Revision comparison data:
+ + + +

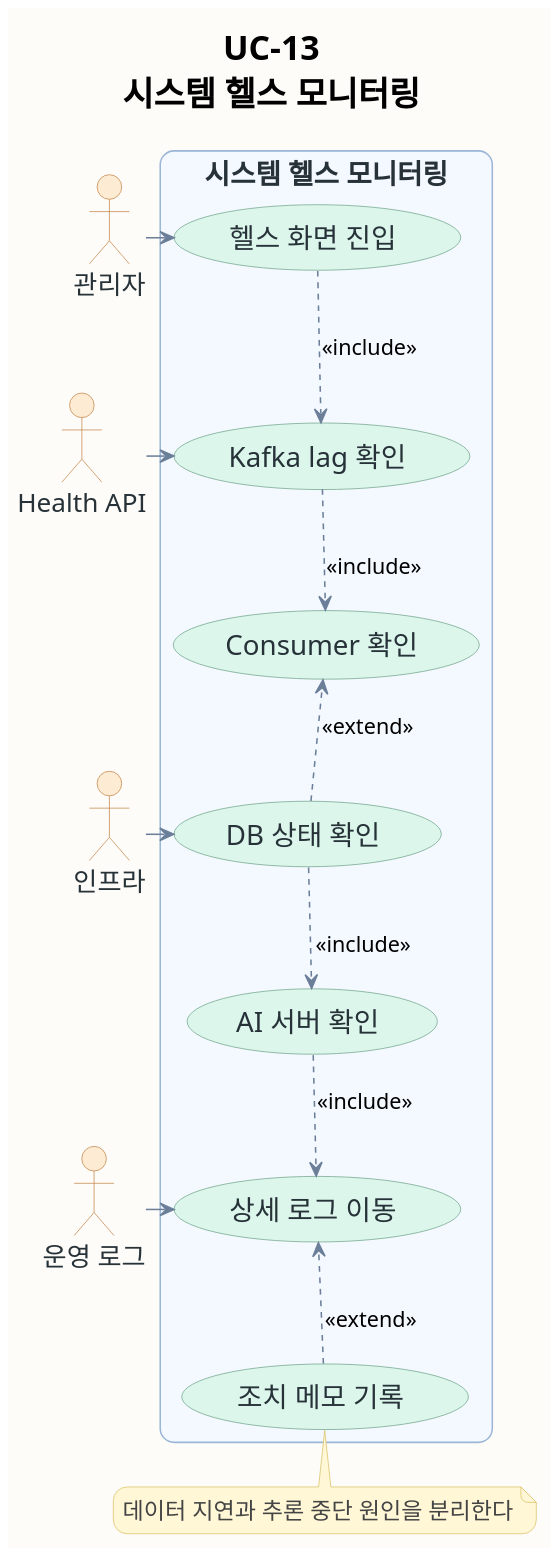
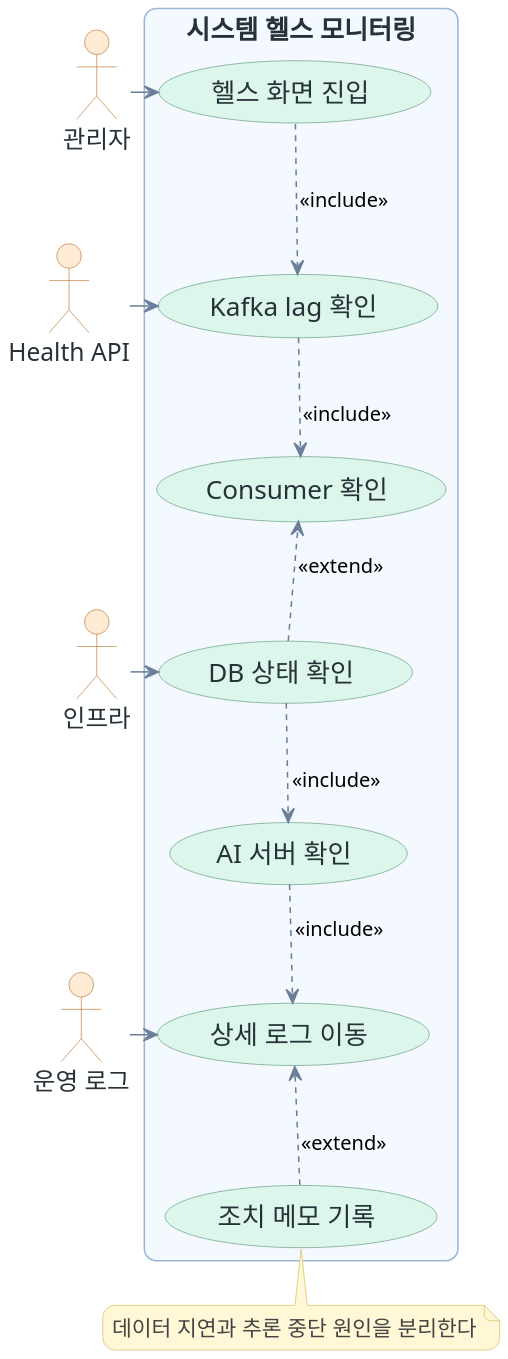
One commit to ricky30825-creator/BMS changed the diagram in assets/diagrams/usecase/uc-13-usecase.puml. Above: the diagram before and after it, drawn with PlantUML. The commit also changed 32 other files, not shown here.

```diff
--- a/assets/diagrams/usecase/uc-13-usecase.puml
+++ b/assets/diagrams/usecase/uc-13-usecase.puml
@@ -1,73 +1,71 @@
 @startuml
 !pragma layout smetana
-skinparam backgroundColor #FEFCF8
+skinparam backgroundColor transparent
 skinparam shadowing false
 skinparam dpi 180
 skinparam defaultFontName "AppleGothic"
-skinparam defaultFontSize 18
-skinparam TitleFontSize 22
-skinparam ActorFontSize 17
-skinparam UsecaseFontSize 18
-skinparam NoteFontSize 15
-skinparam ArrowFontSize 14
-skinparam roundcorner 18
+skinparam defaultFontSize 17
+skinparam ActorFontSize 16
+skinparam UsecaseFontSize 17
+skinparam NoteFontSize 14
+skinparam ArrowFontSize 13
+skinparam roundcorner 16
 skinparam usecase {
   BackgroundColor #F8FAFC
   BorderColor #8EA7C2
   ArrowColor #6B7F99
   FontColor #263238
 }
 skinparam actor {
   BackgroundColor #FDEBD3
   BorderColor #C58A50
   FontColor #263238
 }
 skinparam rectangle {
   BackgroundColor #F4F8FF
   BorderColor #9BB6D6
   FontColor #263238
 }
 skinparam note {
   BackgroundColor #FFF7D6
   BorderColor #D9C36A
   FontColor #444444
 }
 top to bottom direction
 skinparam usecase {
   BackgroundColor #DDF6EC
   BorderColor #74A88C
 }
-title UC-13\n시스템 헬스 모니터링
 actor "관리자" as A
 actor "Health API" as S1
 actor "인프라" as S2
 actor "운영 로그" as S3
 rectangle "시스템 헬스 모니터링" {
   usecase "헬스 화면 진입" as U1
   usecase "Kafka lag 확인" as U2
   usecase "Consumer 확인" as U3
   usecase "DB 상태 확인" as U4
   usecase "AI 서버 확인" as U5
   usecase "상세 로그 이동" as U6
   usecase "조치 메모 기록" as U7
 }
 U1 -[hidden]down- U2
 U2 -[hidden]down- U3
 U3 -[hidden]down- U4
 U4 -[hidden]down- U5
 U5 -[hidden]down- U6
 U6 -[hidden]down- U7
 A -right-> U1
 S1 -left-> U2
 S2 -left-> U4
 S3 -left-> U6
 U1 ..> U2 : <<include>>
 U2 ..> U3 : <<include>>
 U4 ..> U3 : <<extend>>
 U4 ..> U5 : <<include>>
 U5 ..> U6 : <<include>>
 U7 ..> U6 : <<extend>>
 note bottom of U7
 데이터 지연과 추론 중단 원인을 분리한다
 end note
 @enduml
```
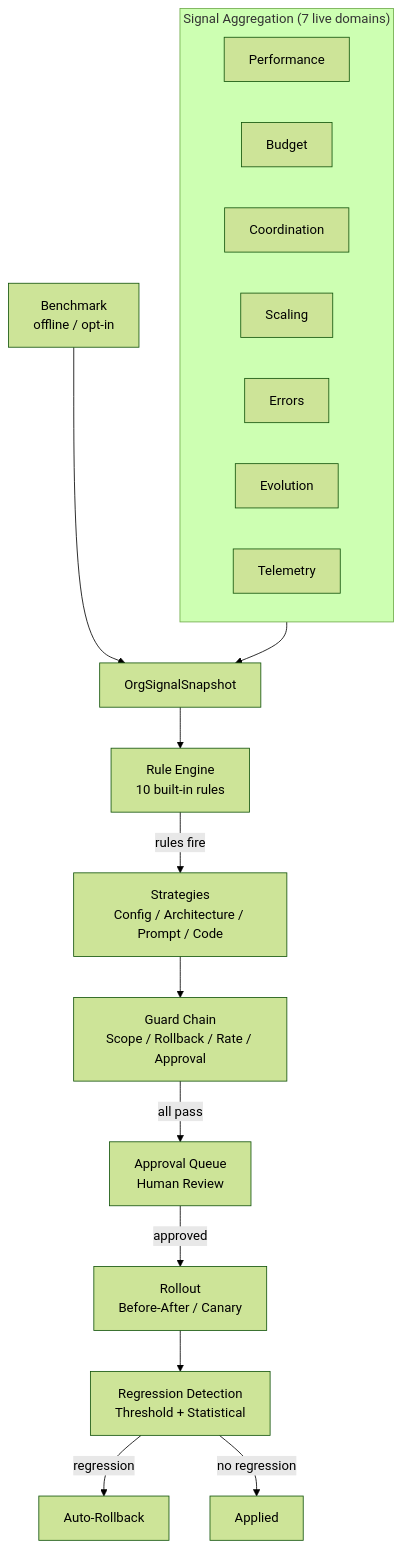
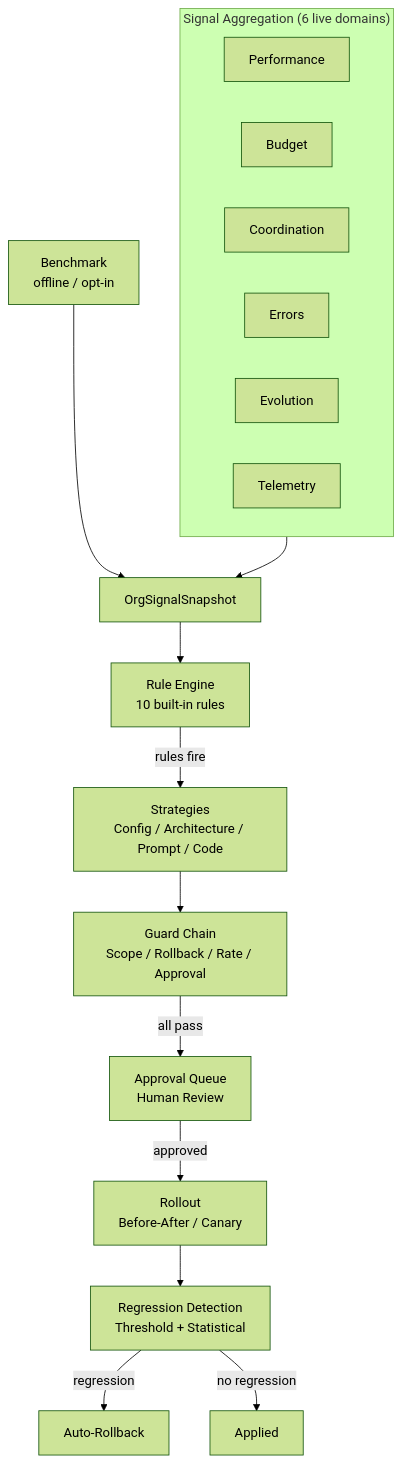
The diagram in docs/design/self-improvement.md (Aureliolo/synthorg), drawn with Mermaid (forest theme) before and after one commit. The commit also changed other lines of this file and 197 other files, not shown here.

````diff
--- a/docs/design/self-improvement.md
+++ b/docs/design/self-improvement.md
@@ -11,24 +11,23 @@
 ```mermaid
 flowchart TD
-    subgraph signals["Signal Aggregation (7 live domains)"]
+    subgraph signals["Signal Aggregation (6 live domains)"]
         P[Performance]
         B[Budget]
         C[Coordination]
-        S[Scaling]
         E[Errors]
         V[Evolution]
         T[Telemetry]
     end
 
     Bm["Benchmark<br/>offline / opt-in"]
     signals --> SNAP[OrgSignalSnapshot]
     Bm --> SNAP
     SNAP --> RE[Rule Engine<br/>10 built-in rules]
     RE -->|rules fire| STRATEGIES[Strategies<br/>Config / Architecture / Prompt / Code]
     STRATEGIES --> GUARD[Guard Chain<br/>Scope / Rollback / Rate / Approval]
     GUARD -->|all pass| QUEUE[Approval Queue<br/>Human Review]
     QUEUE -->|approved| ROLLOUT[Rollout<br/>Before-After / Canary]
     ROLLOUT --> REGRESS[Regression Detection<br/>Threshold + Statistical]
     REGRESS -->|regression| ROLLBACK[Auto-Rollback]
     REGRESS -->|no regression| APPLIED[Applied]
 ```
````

+ + + +

Activity: Check each line of the records for the word "BorderColor", and show the lines that contain it.

Solution:
   BorderColor #8EA7C2
   BorderColor #C58A50
   BorderColor #9BB6D6
   BorderColor #D9C36A
   BorderColor #74A88C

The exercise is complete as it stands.